___ RECORDED INFORMATION ___

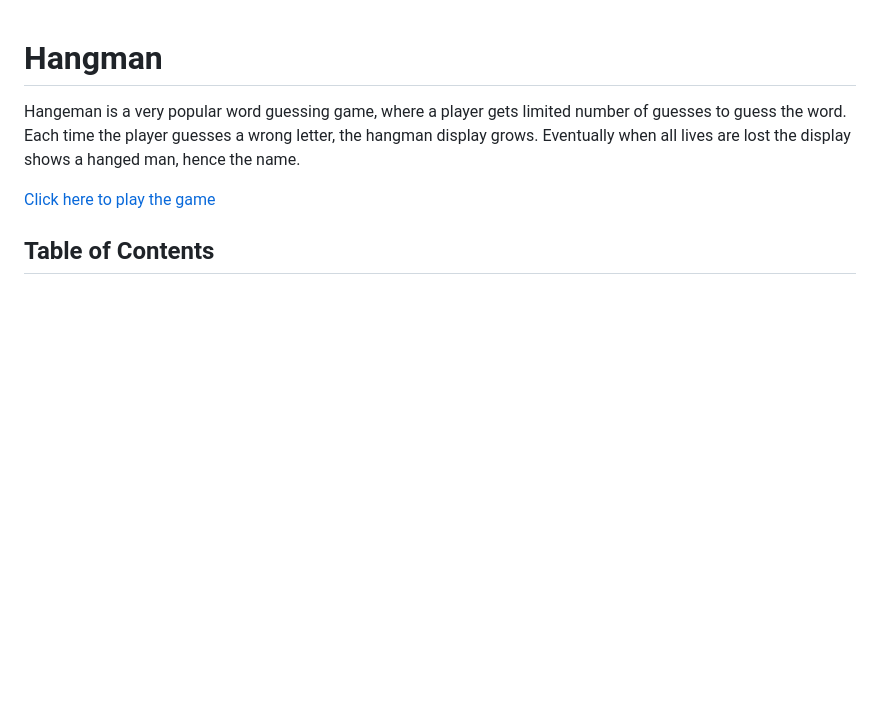
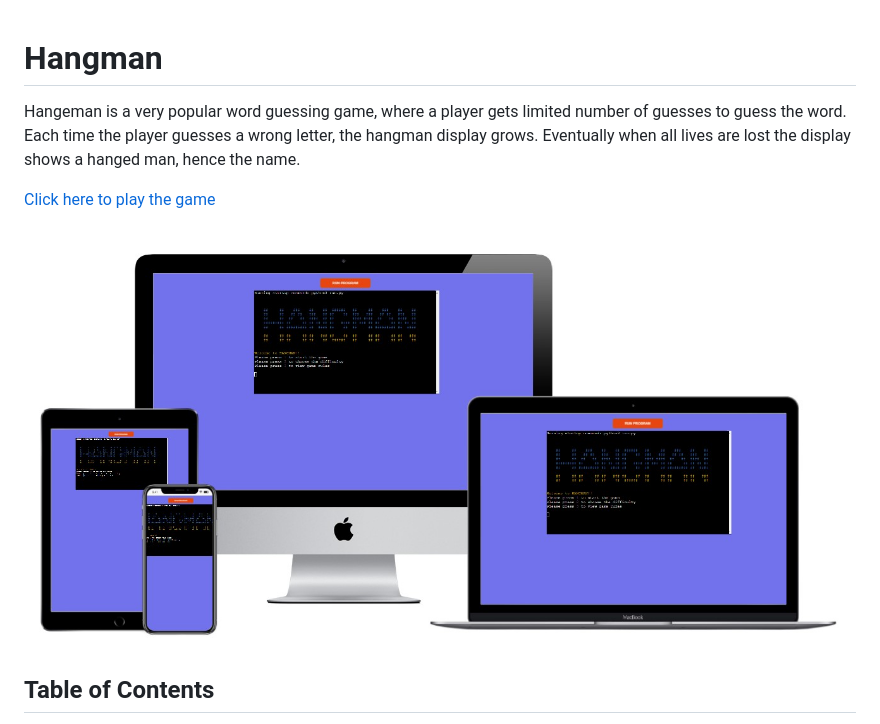
Before and after one commit to Pradnya144/Portfolio-Project-3, a Markdown page: README.md, the part around the change. Rendered like a GitHub page; pictures changed too: assets/images/mockup.jpg (added); blank space fills up the shorter version.

Commit message:
Added mockup image in readme

```diff
--- a/README.md
+++ b/README.md
@@ -4,6 +4,10 @@ Hangeman is a very popular word guessing game, where a player gets limited numbe
 Each time the player guesses a wrong letter, the hangman display grows. Eventually when all lives are lost the display shows a hanged man, hence the name.
 
 [Click here to play the game](https://hangman144.herokuapp.com/)
+
+![mockup](assets/images/mockup.jpg)
+
+
 
 ## Table of Contents
 
```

___

_TASK BRIEF:_
Find each line of the data above that holds the word "game", then copy it.

_RESULT OF THIS TASK:_
@@ -4,6 +4,10 @@ Hangeman is a very popular word guessing game, where a player gets limited numbe
 [Click here to play the game](https://hangman144.herokuapp.com/)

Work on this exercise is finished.